Reading the comments on the Decibel piece shows that most people are missing the point. Neill Jameson is a professional troller. Some people make money writing snarky, opinionated articles and others get it by setting up a Patreon page – everyone’s got a side hustle. It’s pretty interesting that Allegaeony chose Patreon, as most of the musicians that have used that platform so far are YouTube stars like Rob Scallon. I think this just goes to show that crowdfunding isn’t going anywhere any time soon, and neither is the controversy about it.

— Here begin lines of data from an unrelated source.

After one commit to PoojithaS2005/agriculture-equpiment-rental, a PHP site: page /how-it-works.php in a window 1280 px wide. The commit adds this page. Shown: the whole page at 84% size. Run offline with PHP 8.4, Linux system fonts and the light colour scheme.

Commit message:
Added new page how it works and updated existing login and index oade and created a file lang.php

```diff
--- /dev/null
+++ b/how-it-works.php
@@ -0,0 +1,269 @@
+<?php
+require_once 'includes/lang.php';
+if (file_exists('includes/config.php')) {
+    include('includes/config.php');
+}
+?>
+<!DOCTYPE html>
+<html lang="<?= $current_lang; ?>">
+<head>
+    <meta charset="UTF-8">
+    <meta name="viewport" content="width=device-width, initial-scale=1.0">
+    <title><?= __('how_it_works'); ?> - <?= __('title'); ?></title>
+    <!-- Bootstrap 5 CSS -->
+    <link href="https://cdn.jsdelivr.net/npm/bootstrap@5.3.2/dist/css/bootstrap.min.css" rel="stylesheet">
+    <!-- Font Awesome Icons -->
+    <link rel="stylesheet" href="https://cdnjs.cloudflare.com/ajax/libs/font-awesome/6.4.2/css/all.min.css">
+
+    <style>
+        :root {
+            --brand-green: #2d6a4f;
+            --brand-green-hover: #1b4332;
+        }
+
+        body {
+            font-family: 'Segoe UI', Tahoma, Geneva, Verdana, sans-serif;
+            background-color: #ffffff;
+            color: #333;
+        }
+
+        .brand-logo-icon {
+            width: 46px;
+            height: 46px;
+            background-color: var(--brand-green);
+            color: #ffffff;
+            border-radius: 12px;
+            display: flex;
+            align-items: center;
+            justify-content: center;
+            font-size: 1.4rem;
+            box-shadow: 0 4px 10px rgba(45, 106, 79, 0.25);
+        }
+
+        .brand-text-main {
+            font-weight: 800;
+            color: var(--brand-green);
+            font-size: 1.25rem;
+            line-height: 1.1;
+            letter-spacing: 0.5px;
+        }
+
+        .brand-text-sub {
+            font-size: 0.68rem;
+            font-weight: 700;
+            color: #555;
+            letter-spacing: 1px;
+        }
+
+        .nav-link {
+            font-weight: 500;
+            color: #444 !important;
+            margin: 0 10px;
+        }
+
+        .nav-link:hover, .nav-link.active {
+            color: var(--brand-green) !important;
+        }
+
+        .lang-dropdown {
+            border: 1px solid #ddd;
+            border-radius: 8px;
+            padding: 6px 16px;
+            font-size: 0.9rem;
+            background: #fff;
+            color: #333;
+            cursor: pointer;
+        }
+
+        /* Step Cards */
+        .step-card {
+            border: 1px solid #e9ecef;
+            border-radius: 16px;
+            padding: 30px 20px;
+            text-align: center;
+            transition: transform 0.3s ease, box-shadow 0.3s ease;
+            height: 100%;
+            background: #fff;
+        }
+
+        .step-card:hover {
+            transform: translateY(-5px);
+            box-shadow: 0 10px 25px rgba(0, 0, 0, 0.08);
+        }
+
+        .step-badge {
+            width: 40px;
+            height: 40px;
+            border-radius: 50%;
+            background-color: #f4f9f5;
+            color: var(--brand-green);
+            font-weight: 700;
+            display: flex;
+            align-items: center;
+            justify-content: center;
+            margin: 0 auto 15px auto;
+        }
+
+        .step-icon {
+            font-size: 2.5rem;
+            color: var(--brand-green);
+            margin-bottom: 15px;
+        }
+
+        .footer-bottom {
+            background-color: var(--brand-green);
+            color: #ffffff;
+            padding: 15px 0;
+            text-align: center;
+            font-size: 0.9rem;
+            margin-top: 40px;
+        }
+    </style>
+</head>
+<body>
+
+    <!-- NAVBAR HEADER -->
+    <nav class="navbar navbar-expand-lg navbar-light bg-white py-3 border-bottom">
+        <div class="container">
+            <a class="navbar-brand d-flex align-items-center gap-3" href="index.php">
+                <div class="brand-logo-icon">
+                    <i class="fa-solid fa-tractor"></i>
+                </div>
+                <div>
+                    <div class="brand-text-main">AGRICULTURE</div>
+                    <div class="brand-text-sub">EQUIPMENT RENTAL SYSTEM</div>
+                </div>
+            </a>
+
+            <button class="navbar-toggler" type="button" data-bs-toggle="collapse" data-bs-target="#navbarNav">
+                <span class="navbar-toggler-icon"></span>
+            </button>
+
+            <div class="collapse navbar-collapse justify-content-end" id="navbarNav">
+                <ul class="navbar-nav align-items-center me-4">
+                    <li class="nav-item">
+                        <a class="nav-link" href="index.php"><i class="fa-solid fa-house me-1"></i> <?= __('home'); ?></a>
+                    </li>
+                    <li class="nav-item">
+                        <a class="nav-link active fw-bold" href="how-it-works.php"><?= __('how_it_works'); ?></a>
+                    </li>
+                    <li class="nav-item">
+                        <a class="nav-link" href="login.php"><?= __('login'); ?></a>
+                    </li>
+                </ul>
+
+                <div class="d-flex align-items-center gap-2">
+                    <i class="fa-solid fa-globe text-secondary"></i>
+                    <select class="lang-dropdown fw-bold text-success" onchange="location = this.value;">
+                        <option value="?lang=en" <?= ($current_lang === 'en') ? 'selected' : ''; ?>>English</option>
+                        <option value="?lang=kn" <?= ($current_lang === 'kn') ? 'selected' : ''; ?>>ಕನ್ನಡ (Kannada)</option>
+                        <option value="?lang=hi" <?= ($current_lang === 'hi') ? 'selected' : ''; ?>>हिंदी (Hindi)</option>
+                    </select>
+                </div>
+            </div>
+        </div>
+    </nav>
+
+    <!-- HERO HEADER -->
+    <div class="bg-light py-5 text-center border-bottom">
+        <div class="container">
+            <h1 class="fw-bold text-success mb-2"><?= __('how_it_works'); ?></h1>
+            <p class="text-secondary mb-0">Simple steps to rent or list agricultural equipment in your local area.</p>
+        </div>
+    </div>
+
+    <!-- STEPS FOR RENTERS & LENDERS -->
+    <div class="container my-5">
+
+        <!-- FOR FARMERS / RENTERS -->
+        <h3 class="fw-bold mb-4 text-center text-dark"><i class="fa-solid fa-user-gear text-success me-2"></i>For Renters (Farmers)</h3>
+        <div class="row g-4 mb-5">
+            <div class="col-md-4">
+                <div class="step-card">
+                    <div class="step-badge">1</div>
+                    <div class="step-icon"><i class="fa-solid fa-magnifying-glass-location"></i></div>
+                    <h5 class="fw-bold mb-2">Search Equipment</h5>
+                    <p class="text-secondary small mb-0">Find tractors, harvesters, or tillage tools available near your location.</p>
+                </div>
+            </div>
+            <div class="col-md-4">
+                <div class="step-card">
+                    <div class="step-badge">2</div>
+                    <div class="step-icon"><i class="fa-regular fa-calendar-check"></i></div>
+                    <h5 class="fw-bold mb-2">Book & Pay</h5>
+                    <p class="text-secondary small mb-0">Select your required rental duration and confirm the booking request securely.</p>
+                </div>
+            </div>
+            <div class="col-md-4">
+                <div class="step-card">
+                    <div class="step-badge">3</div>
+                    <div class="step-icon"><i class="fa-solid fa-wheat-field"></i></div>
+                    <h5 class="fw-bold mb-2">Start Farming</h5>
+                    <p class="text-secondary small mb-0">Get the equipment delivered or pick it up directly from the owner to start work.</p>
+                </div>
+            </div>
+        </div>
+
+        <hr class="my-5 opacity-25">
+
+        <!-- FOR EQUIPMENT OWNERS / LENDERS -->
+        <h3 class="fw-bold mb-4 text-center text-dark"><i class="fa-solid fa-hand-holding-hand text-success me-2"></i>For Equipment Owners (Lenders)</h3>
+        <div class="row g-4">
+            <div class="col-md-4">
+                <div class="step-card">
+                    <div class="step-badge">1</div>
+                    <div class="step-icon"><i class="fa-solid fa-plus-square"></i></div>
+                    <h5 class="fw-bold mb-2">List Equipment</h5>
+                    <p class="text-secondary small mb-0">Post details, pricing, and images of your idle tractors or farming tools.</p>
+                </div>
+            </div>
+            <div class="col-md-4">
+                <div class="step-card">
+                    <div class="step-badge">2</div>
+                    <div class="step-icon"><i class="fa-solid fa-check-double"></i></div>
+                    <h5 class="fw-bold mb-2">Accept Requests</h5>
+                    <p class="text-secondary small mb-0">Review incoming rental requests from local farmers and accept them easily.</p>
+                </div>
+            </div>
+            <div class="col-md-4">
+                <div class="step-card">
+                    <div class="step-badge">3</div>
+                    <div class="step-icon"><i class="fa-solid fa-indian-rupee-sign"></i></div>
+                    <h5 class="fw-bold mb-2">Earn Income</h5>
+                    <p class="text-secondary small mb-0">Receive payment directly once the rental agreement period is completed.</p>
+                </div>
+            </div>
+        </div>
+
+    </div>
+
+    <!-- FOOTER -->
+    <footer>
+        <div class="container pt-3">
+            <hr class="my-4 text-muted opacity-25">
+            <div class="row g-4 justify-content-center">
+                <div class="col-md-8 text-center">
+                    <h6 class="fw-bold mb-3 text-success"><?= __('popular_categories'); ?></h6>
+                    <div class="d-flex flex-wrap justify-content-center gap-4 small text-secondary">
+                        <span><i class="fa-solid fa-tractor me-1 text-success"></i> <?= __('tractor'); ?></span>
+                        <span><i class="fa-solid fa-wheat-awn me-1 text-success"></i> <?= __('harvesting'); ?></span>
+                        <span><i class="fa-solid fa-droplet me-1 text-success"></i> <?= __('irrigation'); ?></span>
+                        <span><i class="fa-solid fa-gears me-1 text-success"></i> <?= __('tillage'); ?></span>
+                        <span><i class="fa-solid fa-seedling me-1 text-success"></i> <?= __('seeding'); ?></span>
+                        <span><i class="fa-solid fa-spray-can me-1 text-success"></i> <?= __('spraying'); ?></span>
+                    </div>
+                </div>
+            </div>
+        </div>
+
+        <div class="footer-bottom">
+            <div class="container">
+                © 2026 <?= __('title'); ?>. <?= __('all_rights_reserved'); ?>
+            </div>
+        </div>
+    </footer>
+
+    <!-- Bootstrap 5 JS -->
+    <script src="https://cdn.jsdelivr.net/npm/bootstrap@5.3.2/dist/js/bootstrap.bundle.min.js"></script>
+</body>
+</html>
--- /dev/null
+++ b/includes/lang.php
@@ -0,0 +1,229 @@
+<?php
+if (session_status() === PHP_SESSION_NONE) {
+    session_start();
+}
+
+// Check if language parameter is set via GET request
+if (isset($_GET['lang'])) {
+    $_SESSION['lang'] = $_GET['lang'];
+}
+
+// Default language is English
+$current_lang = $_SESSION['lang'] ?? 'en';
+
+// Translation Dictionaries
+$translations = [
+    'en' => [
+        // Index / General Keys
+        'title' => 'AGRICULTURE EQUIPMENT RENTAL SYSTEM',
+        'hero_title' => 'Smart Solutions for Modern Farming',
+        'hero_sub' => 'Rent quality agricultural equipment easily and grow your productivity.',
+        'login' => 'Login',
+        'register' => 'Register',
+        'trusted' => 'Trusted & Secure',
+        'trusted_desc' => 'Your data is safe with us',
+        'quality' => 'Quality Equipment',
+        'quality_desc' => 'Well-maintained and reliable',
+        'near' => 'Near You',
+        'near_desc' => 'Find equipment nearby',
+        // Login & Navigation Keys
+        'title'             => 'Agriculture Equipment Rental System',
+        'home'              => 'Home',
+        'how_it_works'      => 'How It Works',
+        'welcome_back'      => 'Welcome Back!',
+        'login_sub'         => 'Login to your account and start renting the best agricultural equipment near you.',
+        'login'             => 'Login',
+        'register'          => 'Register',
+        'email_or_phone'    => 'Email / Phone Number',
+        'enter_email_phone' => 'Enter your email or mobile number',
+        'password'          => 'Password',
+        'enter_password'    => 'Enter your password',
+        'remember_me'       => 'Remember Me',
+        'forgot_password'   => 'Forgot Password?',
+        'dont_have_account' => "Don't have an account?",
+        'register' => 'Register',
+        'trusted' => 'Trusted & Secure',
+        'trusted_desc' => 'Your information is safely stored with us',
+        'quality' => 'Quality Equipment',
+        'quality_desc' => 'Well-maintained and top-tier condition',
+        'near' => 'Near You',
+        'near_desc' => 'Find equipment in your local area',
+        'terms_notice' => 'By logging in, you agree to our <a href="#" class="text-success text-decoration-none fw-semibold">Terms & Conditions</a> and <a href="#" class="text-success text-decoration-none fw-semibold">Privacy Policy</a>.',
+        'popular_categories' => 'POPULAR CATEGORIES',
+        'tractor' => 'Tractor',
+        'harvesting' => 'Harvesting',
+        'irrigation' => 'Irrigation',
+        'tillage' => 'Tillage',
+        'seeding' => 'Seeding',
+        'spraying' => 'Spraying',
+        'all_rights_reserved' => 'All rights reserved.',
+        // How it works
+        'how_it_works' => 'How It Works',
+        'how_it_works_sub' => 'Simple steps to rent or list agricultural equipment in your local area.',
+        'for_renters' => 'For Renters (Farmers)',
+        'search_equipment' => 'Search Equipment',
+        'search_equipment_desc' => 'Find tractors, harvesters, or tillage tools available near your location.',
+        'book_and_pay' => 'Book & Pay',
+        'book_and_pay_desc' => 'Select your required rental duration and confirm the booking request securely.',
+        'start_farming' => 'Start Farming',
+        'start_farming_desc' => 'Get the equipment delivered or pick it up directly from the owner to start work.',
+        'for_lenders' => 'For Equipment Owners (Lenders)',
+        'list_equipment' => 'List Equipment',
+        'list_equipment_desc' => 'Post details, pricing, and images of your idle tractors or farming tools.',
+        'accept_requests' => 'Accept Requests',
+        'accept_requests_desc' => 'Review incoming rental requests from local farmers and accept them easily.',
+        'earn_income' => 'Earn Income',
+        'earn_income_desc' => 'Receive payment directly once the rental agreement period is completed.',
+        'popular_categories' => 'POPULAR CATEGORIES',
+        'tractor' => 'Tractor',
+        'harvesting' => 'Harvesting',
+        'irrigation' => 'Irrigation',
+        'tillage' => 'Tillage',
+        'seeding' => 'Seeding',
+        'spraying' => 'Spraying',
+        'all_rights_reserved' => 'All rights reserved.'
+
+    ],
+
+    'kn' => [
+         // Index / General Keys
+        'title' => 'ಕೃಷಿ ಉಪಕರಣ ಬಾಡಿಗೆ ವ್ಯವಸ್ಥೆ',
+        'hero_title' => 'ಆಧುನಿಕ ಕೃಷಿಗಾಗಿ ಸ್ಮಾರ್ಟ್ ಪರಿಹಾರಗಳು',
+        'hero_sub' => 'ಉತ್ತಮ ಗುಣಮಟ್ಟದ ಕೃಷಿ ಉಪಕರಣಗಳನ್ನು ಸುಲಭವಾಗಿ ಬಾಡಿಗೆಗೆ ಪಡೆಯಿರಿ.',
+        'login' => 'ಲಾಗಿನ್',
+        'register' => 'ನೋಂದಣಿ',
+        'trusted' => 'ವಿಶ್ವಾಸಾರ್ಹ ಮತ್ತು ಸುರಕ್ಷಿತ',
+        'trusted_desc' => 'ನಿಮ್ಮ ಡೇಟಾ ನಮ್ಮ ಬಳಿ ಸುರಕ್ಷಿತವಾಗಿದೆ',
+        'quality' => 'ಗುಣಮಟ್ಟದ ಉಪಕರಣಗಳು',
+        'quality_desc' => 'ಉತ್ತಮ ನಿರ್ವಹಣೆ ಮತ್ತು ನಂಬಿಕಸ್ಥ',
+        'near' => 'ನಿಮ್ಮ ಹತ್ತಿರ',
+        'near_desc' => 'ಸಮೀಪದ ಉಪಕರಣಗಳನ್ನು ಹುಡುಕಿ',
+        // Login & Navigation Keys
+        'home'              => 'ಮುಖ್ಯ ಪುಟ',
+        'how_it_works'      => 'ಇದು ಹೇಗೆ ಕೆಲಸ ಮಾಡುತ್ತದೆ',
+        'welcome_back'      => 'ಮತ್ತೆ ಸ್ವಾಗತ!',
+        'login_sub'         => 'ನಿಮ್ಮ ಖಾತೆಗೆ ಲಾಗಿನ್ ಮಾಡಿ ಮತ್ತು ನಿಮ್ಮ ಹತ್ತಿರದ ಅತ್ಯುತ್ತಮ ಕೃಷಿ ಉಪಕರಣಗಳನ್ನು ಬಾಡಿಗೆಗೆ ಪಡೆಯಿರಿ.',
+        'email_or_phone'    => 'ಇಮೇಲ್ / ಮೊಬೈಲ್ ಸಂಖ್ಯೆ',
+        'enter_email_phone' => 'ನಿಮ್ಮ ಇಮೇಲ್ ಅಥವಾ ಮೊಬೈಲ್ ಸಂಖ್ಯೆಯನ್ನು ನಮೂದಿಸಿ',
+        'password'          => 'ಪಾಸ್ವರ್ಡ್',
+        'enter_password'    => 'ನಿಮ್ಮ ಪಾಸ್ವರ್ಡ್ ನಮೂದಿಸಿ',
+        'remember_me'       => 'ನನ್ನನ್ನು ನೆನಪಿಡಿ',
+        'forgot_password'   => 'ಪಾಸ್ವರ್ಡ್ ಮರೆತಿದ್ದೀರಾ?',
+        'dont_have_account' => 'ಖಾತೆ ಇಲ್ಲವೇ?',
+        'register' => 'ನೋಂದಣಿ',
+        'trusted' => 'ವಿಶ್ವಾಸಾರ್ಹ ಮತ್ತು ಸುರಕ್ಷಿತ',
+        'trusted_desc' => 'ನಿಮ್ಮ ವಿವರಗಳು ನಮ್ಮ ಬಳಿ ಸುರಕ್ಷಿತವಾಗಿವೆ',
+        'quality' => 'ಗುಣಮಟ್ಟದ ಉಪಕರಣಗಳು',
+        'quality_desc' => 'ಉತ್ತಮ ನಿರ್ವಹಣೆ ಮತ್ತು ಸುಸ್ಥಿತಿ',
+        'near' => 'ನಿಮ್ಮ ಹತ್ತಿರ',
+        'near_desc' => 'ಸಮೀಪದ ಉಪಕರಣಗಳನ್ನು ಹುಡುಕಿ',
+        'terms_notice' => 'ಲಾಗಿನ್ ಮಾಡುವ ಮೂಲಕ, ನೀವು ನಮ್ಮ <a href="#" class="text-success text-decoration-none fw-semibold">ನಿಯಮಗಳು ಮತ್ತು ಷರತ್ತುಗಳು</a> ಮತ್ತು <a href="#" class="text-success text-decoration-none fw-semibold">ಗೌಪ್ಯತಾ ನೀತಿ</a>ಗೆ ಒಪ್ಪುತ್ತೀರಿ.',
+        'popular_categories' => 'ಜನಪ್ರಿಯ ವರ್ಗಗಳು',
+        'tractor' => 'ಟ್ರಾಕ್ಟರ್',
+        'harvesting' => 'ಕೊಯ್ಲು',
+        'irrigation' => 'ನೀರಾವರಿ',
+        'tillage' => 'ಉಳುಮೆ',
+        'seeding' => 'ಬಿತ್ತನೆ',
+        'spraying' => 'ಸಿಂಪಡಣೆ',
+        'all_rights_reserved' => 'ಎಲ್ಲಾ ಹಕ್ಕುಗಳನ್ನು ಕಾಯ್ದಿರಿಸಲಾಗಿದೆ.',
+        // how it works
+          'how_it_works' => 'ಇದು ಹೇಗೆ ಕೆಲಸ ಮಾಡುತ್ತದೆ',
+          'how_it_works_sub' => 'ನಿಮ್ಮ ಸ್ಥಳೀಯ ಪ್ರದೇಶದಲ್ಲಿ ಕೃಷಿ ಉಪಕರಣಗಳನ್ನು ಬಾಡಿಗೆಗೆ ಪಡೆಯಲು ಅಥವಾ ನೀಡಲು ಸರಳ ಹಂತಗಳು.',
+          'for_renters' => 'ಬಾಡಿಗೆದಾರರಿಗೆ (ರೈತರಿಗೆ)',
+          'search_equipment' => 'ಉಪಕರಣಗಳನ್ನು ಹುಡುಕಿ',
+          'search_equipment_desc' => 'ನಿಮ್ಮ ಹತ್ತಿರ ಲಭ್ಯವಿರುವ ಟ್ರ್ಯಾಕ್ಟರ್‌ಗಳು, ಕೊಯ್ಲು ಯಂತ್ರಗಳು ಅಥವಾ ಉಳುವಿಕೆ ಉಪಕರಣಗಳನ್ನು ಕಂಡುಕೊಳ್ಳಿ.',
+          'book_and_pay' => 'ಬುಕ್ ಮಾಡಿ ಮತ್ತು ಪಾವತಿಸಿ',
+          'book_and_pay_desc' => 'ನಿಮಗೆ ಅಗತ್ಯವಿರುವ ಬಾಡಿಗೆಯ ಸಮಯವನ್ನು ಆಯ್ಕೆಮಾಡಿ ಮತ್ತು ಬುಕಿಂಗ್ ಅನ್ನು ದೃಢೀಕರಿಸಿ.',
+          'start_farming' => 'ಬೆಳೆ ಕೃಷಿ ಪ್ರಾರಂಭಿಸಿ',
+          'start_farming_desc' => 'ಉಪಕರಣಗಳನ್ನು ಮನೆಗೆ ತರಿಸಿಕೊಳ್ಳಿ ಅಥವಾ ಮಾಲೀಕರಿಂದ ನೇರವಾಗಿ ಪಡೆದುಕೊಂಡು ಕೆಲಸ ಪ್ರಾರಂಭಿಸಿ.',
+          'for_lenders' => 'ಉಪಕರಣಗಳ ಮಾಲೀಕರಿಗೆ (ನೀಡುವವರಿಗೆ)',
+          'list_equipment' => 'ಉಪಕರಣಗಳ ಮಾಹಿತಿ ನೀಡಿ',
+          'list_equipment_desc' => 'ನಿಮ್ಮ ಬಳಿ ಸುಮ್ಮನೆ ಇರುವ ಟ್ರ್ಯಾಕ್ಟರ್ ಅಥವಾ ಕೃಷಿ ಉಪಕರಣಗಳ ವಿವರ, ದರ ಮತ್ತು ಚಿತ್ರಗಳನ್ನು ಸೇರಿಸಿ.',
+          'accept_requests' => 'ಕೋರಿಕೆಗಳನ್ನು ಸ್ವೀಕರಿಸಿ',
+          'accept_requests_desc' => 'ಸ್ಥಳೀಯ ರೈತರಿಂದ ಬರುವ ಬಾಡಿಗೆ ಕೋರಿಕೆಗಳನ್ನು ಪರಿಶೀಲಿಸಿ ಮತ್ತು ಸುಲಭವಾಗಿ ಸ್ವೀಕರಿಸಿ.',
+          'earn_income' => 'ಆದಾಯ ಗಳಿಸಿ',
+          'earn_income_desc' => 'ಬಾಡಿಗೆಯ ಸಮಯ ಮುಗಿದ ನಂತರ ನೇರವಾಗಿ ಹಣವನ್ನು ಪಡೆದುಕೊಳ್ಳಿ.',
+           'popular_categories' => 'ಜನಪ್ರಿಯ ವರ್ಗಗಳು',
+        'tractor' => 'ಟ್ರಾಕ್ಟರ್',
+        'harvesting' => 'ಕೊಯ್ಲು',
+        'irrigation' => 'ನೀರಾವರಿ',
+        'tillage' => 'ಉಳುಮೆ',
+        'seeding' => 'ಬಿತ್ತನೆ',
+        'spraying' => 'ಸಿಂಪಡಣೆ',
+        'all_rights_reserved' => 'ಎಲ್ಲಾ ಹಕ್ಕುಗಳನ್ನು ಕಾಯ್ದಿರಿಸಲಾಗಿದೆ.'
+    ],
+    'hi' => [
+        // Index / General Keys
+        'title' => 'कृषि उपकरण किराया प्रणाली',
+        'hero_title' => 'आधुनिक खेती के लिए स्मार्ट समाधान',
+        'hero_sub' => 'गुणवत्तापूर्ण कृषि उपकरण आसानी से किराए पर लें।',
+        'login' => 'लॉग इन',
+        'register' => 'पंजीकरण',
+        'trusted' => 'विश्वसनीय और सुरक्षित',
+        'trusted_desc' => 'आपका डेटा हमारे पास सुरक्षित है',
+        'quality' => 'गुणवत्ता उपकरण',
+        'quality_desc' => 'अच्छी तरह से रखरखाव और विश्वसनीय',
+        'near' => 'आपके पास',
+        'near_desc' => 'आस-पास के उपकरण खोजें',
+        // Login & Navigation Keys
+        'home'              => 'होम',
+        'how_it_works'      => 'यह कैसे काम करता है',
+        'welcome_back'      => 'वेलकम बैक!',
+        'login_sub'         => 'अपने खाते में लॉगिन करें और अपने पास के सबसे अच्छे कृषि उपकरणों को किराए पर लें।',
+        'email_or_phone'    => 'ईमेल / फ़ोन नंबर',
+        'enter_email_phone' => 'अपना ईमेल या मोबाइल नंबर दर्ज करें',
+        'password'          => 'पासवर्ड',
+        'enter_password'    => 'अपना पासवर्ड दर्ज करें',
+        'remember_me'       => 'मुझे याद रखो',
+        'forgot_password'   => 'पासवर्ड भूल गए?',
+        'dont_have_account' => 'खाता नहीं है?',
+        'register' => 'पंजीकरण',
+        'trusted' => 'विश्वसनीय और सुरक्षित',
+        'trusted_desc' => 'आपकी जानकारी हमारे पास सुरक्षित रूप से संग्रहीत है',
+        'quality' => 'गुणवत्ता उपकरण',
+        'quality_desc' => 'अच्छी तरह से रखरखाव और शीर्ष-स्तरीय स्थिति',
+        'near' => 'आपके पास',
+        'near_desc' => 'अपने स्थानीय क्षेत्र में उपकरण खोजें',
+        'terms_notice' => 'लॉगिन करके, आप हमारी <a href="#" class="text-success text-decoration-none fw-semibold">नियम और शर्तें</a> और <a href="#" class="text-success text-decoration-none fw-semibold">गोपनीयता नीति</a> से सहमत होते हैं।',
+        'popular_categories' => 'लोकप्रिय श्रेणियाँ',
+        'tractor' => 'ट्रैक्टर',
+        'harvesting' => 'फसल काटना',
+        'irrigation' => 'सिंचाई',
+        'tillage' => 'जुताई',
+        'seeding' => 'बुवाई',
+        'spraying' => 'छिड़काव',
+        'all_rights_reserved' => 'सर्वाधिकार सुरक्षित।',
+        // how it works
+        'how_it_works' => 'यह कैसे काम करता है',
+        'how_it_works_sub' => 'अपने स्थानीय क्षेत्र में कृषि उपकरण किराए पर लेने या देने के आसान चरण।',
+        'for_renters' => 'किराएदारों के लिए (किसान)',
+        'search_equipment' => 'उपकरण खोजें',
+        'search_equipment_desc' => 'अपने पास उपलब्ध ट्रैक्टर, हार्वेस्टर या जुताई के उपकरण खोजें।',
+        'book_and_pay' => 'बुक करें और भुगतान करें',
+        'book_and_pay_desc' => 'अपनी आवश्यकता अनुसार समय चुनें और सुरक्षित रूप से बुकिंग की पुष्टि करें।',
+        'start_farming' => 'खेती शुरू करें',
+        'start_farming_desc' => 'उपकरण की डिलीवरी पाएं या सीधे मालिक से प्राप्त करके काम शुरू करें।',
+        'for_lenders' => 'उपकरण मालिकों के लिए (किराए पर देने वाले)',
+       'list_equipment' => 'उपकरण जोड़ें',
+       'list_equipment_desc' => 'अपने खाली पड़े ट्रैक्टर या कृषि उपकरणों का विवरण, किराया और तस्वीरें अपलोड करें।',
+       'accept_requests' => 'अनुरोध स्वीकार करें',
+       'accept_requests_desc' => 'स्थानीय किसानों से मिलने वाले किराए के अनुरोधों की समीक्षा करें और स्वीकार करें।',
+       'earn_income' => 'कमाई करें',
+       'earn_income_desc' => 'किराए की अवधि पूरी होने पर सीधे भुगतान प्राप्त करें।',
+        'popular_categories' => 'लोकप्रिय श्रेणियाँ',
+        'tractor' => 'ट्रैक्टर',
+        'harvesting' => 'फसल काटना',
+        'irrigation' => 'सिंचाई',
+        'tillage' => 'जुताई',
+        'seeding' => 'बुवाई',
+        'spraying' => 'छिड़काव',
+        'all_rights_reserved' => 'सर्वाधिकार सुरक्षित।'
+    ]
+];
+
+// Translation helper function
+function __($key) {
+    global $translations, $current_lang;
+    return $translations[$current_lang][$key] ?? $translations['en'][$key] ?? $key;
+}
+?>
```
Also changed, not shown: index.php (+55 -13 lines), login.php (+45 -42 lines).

Zenae: Within the last five years I have either been both skeptical of and supportive of crowdfunding sites. I mean how many T-shirts are we going to ask for paying a certain amount every month for one band? I have seen artists have success with it for Independently releasing an album, payment for stolen gear, and Ne Obliviscaris doing the same thing as Allegaeon in order to afford being a touring band (which for those that have seen them, you WANT them to constantly tour).
I do like the idea for the support to be up to the fans, but not everyone has a certain amount of money to shed each and every month. How many bands are going to do this? Say we spend $5 for each band we love, that could lead to spending roughly an extra $500-$5,000 or so each month. So when do we draw the line?
I think this has to do with the constant shift in the music industry where no one, and I mean no one, is making that much money. There is nothing wrong with members in the industry to want to make a reasonable salary, so why not try? Downloads and free streaming have been a huge damper for band revenue. While perhaps increasing a band’s exposure, it’s losing them money. I cannot give an absolute solution because I have also seen people take complete advantage of this, asking people to help them afford equipment, Traveling fees, and helping out with their credit debt etc. What I can say is, Ne Obliviscaris’ approach was quite inspiring and I think if Allegaeon wants to do the same thing, I say do it and good luck.
Whether Allegaeon succeeds in this or not is irrelevant, however, what boiled me a bit was a post on Decibel’s site that insulted the band from beginning to end. I have respect for Decibel magazine, I was surprised hat they even published it. It was overly harsh (for something that is rather common nowadays) and insulting to a band that has a devoted following. There was nothing offensive nor threatening with Allegaeon’s campaign and aside from a few light-hearted jokes here and there, it was straightforward and to the point. I especially agreed with this part, “With 105k+ followers on Facebook alone, if a mere 4.77% of that audience donated a meager $5.00/mo. to Allegaeon, we would exceed that goal by about $3,405 per month.”
Chris: Allegaeon’s crowdfunding is through Patreon, a site that allows for continuous monthly contributions to be made to the band. I think this is a brilliant use of the crowdfunding mechanic, and I’m glad Allegaeon took this proactive step towards furthering their own livelihood as a band. This allows fans to take a more active role in keeping the band going, no matter how much or how little they can contribute. It also gives the band somewhat more consistent funding, rather than the sharp peaks and interminable valleys that go along with album release cycles.
Dan: This is the digital equivalent of letting your brother crash on your couch until his band “makes it.” While typical crowdfunding campaigns usually climax with the release of a product like an album or a film, this is just asking to support their lifestyle. And while there are perks (18, in fact) there is really no guarantee on your investment on a band that already lost a member mere weeks after releasing an album.